Directed byRudolf Ising (uncredited)
Produced byHugh Harman
Rudolf Ising
Leon Schlesinger
Music byFrank Marsales
Abe Lyman
Animation byDrawn by:
Friz Freleng
Carman Maxwell
Additional drawing:
Larry Martin (uncredited)
Color processBlack-and-white (later redrawn colorized in 1992)
Distributed byWarner Bros. Pictures
The Vitaphone Corporation
Release date
September 5, 1931
Running time
7 minutes

Smile, Darn Ya, Smile! is a Merrie Melodies cartoon short (September 5, 1931) and also the title of the song performed in the cartoon. This is one of only three Merrie Melodies cartoons to star Foxy; the other two are Lady, Play Your Mandolin! (August, 1931) and One More Time (October 3, 1931). This short is a remake of Trolley Troubles, a Disney short featuring Oswald the Lucky Rabbit in whose creation Hugh Harman had once been involved.

A colorized version was produced in Korea by Fred Ladd, for Sunset Productions, the copyright holder at the time. It was made by re-drawing the cels and backgrounds. The animation in this version is inferior, since many drawings were left out, causing jerky movement.


Foxy is a trolley engineer whose problems include a fat lady hippo who can't fit into the trolley and a set of wheels that detach from the trolley car while it's moving. Foxy picks up his vixen girlfriend and gives her a ride, but along the way, the car is blocked by a cow wearing a dress, and glasses, and who won't get off the track. A group of nearby hobos sing the title song while Foxy tries to move the cow; he finally runs the car underneath the cow and goes on his way.

The trolley then goes down a hill and runs out of control; Foxy tries to stop it, but the brakes don't work. Finally, the trolley runs off of a cliff, throwing Foxy right into the camera... and then he falls from bed, waking up from what has turned out to be just a nightmare. The radio by his bed is playing the title song, and the annoyed Foxy smashes the radio with a bedpost upon hearing it.

The song[edit]

The theme song later appeared in Robert Zemeckis's Who Framed Roger Rabbit and Billy Cotton recorded his own version of the song in 1931. Christoph Waltz also sang it when he hosted Saturday Night Live.

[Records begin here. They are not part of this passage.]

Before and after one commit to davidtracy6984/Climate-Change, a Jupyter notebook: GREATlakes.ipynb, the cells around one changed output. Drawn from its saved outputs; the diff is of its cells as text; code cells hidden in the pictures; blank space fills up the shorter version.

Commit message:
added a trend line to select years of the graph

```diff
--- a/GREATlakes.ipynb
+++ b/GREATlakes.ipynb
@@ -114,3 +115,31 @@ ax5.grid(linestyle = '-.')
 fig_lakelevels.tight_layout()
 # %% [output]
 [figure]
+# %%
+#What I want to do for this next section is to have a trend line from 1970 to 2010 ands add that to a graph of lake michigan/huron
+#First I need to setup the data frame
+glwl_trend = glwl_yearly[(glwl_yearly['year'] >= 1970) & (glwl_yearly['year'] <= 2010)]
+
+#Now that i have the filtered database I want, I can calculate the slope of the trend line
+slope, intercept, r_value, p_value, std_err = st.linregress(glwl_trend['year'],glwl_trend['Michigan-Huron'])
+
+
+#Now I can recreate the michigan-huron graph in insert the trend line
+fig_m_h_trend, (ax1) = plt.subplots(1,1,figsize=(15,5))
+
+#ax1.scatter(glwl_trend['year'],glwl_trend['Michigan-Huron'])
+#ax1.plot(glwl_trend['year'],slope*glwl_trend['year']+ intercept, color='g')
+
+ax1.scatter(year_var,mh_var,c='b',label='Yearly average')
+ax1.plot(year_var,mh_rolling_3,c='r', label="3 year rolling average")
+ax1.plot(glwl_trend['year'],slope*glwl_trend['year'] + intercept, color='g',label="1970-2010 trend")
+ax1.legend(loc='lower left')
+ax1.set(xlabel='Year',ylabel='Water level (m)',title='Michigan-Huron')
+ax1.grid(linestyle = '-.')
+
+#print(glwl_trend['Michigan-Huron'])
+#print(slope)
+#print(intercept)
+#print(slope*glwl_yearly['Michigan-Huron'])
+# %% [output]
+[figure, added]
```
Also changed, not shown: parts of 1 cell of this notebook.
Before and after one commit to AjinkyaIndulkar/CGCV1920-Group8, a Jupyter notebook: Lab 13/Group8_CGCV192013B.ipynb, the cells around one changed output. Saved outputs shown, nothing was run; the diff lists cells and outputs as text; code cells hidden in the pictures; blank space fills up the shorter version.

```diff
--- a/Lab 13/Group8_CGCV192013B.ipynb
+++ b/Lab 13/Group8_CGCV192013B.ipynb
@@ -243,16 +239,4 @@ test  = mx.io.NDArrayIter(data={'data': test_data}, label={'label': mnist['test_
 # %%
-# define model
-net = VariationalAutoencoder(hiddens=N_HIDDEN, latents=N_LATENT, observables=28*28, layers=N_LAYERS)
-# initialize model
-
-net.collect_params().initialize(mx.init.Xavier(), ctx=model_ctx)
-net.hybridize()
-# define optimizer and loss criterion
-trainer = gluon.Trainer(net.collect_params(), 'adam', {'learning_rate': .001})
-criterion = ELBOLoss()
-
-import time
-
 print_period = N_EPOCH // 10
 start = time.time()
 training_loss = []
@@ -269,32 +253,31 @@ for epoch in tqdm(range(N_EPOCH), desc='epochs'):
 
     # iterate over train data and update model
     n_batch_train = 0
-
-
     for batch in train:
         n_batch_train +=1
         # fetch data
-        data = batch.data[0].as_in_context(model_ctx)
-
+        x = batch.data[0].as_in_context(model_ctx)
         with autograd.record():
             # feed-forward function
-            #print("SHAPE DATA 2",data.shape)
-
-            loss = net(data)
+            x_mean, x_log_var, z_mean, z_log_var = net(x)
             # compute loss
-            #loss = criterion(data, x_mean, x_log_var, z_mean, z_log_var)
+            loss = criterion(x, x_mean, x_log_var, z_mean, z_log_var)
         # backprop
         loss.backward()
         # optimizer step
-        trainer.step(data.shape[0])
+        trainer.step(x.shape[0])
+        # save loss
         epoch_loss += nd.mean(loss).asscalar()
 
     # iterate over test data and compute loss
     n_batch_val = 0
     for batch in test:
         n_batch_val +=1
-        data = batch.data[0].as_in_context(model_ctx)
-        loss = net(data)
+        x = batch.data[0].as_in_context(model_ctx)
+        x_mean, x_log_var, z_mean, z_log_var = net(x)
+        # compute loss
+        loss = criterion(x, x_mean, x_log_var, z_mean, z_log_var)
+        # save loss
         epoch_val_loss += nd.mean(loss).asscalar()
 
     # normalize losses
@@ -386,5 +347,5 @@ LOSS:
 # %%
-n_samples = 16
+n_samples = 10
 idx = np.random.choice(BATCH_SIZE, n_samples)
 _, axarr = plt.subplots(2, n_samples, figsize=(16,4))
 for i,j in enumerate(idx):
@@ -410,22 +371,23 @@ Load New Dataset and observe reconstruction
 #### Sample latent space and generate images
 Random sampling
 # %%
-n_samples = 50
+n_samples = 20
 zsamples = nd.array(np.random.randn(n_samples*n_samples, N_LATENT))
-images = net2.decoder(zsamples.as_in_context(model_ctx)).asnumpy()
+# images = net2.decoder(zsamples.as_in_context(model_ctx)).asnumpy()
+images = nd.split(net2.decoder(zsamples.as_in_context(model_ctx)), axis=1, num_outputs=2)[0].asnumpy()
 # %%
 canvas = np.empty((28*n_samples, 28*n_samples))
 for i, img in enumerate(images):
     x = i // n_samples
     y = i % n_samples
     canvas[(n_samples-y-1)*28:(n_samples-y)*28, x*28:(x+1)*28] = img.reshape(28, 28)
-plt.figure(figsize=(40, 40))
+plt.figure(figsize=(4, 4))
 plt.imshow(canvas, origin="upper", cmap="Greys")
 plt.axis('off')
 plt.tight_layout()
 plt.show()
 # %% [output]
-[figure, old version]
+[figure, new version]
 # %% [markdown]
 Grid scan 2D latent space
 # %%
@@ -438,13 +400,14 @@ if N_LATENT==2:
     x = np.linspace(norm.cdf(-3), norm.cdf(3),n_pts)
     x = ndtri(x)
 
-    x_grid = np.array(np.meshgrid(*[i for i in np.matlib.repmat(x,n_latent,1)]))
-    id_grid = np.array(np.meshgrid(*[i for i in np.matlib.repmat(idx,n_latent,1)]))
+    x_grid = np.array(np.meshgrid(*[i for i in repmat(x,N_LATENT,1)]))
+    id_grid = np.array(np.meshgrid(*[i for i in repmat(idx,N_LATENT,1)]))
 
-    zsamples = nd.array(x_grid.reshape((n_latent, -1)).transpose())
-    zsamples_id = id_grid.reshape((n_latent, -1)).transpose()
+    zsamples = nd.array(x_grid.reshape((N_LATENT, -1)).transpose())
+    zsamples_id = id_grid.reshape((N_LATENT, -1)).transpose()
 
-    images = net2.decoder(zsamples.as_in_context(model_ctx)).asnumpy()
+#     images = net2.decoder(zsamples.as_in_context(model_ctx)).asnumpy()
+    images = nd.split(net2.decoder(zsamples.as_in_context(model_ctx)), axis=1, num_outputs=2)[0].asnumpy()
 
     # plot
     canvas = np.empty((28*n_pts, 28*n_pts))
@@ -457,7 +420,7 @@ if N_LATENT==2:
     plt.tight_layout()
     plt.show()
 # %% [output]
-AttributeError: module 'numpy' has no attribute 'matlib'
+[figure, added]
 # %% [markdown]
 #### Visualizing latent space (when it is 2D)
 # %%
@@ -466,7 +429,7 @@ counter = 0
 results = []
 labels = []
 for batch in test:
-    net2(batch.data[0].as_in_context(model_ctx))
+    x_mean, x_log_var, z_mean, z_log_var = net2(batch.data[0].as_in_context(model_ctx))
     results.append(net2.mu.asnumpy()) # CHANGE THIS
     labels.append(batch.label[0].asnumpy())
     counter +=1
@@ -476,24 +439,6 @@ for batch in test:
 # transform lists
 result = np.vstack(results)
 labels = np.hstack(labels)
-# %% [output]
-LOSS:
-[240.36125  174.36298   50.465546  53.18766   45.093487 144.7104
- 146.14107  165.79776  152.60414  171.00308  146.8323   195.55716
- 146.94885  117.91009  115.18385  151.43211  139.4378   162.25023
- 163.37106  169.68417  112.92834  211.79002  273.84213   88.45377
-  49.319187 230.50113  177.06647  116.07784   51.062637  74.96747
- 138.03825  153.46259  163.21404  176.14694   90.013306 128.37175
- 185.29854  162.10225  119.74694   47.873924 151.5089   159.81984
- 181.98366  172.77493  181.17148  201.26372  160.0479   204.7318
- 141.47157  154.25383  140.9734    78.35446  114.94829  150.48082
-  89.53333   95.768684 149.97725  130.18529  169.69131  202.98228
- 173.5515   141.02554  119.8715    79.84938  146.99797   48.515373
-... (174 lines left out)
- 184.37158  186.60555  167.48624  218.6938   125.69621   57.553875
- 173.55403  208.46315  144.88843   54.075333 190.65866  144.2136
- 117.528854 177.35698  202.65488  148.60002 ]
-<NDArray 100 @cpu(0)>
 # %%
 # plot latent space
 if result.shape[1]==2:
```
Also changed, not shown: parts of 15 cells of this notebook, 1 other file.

  • Looney Tunes Golden Collection: Volume 6
  • Return of the 30s Characters

External links[edit]